WHAT THE TASK REQUIRES
Wherever the word "love" occurs in the listing below, copy that whole line.

DATASET CONTENT
━━━━━━
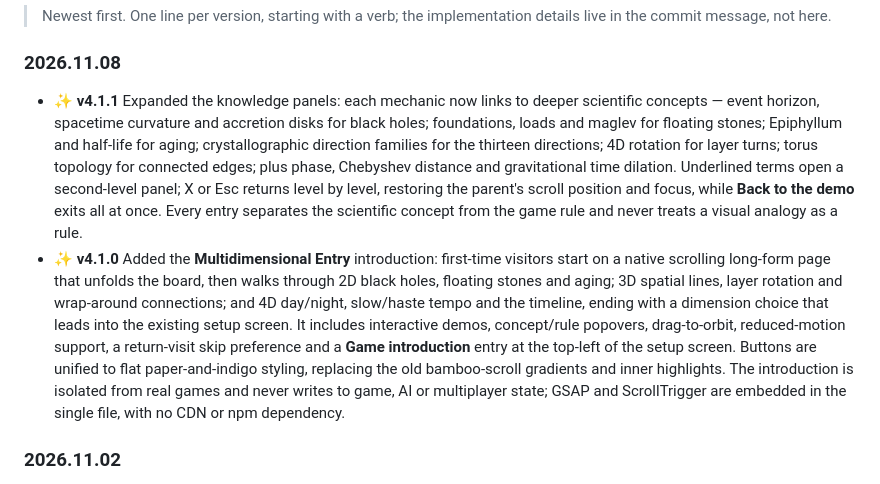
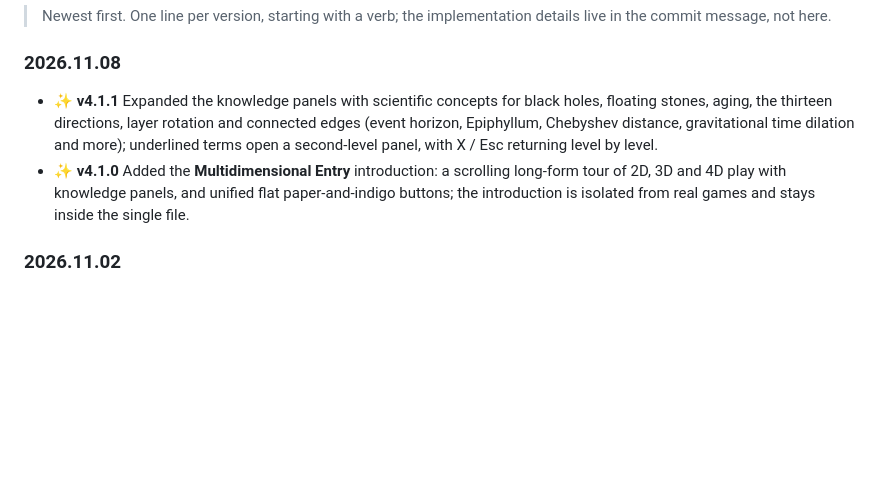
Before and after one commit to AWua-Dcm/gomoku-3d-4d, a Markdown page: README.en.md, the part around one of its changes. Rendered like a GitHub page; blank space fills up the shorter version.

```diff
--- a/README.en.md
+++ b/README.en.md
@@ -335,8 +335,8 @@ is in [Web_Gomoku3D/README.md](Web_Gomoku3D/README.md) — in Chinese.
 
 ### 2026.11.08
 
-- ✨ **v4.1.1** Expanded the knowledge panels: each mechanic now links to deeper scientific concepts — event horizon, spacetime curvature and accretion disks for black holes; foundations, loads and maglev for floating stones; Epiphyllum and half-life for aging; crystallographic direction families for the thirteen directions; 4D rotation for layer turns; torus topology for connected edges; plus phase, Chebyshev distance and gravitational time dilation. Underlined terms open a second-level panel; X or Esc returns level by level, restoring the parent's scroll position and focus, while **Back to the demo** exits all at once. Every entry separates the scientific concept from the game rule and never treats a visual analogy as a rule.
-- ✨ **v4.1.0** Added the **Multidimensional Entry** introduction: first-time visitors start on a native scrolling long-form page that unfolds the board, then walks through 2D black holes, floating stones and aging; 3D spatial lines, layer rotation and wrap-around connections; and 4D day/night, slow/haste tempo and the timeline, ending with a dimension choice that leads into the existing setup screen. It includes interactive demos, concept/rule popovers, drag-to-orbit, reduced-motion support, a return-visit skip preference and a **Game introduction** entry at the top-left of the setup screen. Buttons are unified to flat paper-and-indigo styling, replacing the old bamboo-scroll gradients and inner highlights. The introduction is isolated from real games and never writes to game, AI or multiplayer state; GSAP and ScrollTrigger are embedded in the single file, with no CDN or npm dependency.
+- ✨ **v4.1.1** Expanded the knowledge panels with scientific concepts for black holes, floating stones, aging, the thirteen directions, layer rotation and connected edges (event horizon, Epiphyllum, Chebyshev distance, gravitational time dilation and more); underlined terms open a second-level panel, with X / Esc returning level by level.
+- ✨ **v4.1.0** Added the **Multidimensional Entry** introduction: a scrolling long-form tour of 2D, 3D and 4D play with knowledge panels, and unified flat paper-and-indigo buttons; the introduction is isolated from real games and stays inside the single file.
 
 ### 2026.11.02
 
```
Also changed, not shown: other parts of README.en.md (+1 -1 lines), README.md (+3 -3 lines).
━━━━━━
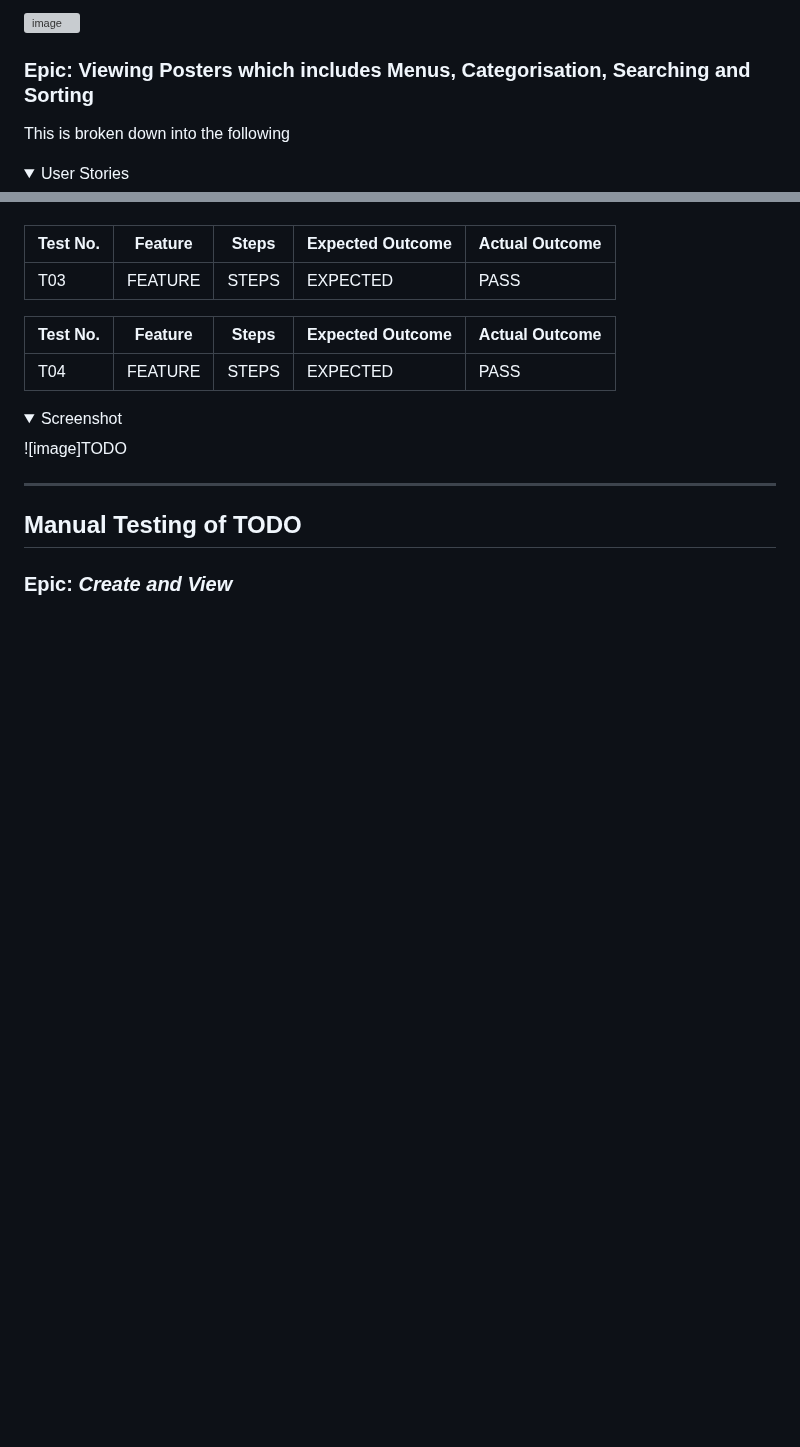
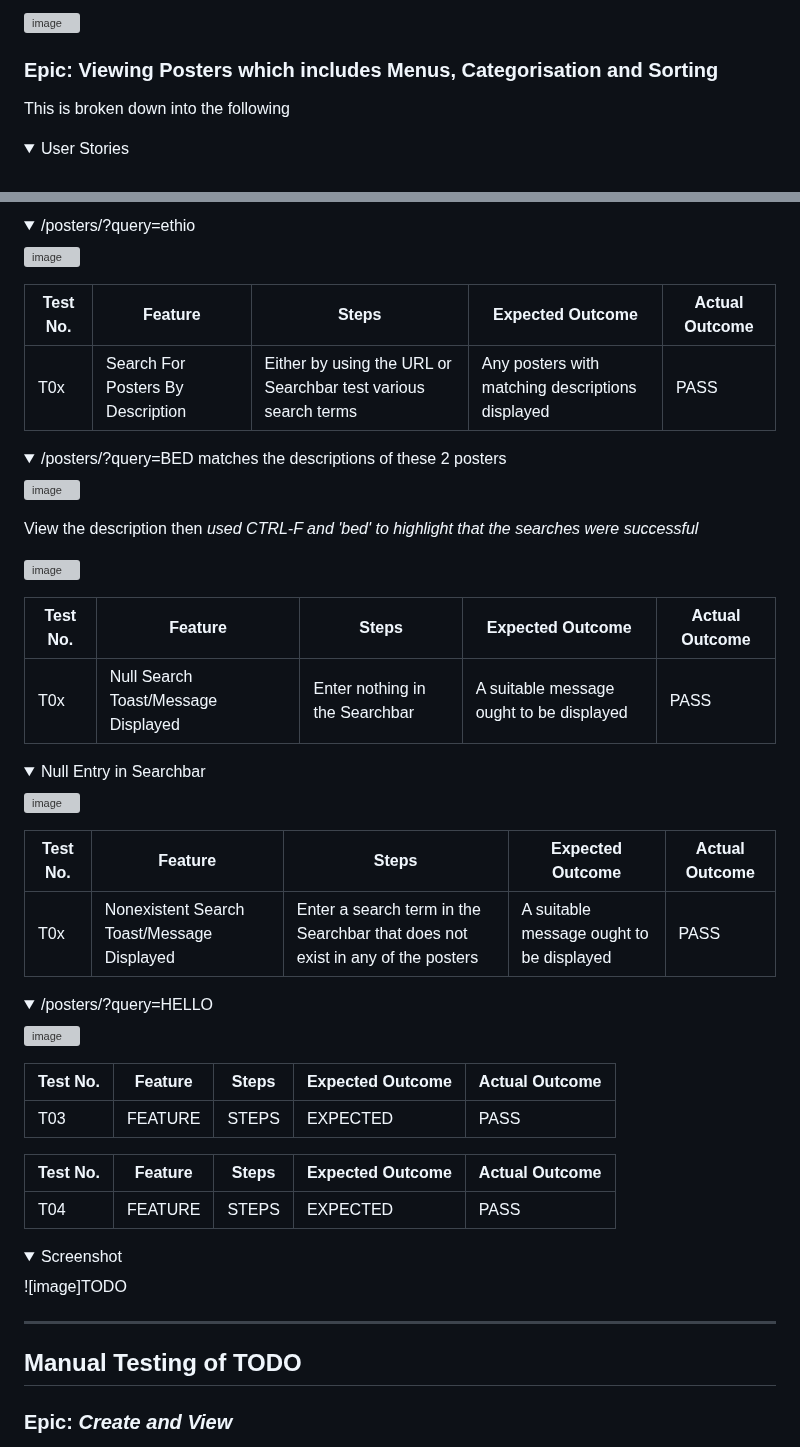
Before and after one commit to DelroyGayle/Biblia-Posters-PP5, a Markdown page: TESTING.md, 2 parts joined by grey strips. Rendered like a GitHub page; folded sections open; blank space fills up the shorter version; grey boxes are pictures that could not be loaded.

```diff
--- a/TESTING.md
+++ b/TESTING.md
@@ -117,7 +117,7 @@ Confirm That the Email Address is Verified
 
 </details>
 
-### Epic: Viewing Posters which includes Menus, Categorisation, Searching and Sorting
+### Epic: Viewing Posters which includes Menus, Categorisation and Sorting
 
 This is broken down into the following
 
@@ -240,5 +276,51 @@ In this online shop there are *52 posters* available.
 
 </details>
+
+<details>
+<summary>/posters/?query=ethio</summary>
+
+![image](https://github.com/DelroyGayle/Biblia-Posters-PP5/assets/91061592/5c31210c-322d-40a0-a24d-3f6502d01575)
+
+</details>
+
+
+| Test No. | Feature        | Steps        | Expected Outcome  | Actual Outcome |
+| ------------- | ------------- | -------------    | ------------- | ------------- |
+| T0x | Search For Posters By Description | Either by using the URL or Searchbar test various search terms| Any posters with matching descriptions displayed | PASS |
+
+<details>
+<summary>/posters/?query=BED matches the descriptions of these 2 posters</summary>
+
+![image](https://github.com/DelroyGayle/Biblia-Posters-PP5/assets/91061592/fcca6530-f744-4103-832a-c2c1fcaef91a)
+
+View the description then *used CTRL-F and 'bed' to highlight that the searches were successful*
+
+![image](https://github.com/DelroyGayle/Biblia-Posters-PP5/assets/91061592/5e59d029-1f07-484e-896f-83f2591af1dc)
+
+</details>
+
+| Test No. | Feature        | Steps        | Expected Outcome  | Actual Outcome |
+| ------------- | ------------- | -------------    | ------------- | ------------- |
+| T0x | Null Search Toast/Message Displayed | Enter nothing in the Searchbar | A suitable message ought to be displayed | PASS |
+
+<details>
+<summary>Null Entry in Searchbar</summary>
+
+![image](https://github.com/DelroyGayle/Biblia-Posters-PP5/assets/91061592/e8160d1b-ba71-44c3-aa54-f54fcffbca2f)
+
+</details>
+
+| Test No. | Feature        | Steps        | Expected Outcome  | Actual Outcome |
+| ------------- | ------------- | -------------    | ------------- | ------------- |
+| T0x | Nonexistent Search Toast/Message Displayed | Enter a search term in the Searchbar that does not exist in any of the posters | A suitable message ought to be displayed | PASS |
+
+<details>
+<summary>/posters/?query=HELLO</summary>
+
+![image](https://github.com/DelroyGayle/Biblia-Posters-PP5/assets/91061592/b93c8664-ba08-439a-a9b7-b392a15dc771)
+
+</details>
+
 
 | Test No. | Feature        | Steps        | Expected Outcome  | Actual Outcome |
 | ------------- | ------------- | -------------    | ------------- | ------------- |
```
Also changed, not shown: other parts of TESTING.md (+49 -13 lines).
━━━━━━
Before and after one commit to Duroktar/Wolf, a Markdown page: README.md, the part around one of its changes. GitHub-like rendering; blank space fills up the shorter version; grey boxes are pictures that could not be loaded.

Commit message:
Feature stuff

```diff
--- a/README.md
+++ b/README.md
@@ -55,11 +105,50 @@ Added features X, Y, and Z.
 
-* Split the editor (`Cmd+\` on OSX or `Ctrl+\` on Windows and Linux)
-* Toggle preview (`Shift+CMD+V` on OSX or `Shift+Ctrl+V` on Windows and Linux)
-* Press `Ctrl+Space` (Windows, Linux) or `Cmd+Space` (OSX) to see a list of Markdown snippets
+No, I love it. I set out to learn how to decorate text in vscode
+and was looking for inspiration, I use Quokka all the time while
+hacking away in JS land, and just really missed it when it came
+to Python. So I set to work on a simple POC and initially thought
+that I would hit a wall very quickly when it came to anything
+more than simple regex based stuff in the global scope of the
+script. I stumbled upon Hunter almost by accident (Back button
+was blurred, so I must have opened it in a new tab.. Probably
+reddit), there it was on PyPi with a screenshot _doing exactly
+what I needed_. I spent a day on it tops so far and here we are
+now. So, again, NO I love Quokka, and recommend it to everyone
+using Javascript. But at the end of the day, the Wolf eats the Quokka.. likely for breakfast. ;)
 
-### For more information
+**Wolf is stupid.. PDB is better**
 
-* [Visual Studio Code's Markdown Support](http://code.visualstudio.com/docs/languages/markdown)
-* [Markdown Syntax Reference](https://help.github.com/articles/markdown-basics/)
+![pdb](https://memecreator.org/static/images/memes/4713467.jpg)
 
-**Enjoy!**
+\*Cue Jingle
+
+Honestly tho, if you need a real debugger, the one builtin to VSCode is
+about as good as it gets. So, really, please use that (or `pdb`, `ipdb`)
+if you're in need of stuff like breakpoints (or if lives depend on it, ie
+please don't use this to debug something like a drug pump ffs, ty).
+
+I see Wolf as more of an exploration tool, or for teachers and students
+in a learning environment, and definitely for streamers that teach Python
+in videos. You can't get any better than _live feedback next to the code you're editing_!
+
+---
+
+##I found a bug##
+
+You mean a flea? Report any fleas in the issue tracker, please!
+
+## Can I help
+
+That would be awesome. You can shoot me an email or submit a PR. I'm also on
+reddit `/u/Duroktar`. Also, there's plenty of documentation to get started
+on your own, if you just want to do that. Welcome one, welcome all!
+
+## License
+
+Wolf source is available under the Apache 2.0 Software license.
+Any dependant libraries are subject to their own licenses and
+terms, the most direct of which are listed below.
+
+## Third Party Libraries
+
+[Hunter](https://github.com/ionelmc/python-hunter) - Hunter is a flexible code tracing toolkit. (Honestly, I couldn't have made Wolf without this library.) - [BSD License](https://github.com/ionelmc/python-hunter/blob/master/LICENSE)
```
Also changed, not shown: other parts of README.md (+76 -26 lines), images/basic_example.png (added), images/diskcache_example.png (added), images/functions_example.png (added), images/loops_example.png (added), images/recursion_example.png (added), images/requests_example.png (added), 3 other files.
━━━━━━
WRITTEN SOLUTION
+No, I love it. I set out to learn how to decorate text in vscode
+now. So, again, NO I love Quokka, and recommend it to everyone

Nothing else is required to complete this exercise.